Despite these daunting financial hurdles, I am impressed by the perseverance of many first-time homebuyers for whom homeownership has less to do with market conditions and more to do with their personal needs.
I’m meeting with colleagues these days to find inspiration for this column. (You can help this writer by sending questions to OnTheHouse@realtor).
“It’s pretty simple,” said a fellow writer.” Is 2023 the year to buy a house?”
Then the new mom revealed that she and her husband are considering starting their own home search on the West Coast this year.
She is one of four people on an editorial team of 10 people who are either actively looking or just starting to look for their first home. These individuals write and edit stories and videos about the housing market with a full understanding of the financial challenges that lie ahead of them. They are also scattered across the country in some of the most expensive real estate markets. New York City, California’s San Francisco Bay Area and Denver. And they are all at different stages of their lives.

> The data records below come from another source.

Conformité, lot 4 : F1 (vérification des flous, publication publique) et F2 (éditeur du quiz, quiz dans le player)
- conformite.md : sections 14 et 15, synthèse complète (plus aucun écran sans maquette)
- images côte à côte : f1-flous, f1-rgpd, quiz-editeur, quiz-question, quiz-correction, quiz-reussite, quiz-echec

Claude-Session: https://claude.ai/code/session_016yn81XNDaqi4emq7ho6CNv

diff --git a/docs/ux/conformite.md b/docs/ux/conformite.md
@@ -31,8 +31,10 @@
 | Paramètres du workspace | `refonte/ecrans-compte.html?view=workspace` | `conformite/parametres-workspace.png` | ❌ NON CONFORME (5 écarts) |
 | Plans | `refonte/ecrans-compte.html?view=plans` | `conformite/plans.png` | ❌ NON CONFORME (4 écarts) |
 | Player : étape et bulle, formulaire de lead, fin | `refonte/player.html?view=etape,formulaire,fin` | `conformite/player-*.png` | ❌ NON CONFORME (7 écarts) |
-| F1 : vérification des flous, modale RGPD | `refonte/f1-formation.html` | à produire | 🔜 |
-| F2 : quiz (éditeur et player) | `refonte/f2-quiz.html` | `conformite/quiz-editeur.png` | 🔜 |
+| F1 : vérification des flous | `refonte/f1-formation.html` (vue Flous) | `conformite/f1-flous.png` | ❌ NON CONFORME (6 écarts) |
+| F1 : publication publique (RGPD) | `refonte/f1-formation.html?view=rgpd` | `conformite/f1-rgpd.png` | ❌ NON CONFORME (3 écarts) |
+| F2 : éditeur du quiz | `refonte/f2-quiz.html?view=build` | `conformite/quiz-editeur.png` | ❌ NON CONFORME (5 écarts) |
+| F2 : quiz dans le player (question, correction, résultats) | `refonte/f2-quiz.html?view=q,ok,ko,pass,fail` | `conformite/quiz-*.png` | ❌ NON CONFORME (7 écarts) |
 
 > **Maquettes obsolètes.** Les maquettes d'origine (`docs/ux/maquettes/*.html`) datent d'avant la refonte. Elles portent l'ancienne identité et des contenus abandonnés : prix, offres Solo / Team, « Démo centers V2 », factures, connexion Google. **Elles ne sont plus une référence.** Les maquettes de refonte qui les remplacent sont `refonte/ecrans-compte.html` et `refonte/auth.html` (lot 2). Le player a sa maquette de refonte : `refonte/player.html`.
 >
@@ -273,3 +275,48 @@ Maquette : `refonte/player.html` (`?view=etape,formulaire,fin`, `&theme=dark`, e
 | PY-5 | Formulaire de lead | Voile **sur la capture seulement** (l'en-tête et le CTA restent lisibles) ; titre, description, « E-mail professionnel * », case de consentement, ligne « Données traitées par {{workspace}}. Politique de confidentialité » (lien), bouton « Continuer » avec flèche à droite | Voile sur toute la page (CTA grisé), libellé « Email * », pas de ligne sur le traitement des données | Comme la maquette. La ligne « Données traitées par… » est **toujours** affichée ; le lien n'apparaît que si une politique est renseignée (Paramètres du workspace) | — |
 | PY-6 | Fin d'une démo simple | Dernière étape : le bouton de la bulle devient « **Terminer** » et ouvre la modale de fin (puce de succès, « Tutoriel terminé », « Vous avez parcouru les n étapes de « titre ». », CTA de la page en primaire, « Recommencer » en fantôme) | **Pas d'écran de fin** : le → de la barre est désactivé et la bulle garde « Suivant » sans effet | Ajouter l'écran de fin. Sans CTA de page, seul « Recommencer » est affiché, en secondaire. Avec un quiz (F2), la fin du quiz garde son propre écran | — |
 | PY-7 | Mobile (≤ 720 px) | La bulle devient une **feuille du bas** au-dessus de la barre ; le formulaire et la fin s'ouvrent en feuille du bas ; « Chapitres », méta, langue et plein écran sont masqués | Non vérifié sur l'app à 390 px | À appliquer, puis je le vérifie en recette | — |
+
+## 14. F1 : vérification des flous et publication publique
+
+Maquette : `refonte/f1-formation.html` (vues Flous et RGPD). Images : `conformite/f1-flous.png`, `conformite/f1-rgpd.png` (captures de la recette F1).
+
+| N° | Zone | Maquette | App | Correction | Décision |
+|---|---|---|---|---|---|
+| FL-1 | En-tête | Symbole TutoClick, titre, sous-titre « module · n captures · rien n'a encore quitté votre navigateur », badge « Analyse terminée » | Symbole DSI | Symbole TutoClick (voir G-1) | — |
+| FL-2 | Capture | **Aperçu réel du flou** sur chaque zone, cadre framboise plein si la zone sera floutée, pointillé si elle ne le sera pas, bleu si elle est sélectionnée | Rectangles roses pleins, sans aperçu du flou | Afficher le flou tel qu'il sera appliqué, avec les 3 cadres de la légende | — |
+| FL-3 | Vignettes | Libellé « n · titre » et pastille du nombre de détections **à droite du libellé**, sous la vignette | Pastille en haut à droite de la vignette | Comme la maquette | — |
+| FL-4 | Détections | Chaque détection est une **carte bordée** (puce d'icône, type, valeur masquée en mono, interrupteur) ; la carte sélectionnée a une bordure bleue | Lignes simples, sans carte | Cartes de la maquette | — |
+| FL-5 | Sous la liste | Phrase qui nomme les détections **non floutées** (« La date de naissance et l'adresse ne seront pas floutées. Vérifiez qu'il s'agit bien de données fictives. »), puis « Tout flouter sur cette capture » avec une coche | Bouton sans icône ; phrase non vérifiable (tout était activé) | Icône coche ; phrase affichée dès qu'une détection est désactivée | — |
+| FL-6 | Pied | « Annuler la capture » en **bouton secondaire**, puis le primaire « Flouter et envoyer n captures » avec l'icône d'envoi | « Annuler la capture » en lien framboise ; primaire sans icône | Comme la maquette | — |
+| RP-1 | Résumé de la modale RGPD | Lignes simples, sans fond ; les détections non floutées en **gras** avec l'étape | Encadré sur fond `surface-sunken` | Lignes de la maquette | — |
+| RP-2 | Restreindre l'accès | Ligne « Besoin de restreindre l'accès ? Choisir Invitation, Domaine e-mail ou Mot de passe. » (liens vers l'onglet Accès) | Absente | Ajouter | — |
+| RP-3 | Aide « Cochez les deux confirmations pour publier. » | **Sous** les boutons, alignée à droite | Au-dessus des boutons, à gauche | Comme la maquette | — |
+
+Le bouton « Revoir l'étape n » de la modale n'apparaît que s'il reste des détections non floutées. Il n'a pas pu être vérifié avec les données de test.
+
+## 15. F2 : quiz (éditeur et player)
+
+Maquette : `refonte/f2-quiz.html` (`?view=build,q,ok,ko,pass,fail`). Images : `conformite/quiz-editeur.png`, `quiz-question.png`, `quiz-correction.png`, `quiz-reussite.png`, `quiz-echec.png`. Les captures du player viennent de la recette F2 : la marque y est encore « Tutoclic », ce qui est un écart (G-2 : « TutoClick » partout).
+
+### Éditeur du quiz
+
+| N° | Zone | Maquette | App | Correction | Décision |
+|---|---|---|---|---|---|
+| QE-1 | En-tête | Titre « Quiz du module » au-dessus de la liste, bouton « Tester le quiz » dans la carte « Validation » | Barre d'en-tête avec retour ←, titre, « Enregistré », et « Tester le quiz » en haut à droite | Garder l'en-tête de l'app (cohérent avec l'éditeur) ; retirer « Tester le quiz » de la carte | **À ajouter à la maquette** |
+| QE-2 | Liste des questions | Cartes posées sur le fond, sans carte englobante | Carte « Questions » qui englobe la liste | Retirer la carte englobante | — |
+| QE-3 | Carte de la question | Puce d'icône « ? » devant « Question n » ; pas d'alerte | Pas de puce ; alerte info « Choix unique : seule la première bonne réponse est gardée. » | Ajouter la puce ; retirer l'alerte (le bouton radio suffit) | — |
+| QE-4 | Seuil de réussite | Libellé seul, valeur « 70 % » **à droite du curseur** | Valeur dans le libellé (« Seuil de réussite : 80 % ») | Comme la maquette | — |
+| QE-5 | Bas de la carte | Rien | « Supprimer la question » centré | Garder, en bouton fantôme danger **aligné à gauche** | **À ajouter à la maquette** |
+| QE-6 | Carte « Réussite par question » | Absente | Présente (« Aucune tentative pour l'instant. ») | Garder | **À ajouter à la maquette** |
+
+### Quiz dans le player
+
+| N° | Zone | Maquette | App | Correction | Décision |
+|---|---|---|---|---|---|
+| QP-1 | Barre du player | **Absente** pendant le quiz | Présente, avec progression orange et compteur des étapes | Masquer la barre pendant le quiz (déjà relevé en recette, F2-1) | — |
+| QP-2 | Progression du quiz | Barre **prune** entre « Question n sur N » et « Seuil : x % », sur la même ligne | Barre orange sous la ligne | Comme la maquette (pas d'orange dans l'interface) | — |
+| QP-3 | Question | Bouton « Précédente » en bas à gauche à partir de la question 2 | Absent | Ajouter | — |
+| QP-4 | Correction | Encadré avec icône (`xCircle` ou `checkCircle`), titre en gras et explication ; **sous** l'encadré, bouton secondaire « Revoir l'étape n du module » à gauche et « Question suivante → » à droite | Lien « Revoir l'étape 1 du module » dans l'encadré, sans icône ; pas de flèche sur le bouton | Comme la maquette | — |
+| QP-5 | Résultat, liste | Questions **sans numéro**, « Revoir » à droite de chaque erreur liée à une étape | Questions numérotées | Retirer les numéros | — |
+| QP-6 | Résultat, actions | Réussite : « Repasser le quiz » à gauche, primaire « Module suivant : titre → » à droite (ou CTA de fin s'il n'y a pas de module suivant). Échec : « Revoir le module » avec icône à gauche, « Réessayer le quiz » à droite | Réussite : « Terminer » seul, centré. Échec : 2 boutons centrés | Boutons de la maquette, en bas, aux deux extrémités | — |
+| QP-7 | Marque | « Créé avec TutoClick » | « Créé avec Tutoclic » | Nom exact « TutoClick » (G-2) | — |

A colleague is looking for a duplex or triplex outside Denver where he and his partner can live in one unit and rent out the others to help pay their mortgage. My own editor and his wife, parents of two children, have been looking for a home in the New York City suburbs for more than a year. I also learned that another colleague was looking to trade his and his wife’s apartment in Silicon Valley for their house in the northern Bay Area.
They wanted to raise a family, build equity, and get away from a landlord who was raising the rent every year. These desires are not as volatile as mortgage rates.
Buying a home is a deeply personal decision. Of course, you need to be able to find a home you want to live in, have enough money in the bank to pay for it, and enough left over for maintenance and emergencies, and then have your offer accepted. And this is not an easy process.
But many first-time homebuyers are ready for it. They’ve saved diligently over the past few years, cleaned up their credit, gotten pre-approved for a mortgage, and familiarized themselves with the area they hope to eventually settle in. They may have to make sacrifices and compromises. Perhaps they will move farther away, buy an older or smaller home than they planned, or even purchase a home that needs more work than they expected. They’ll negotiate with sellers for money-saving deals, shop around for mortgages that offer lower rates, and find ways to make it work financially.
They are determined to make this happen. So for them, 2023 will be the year to buy a home.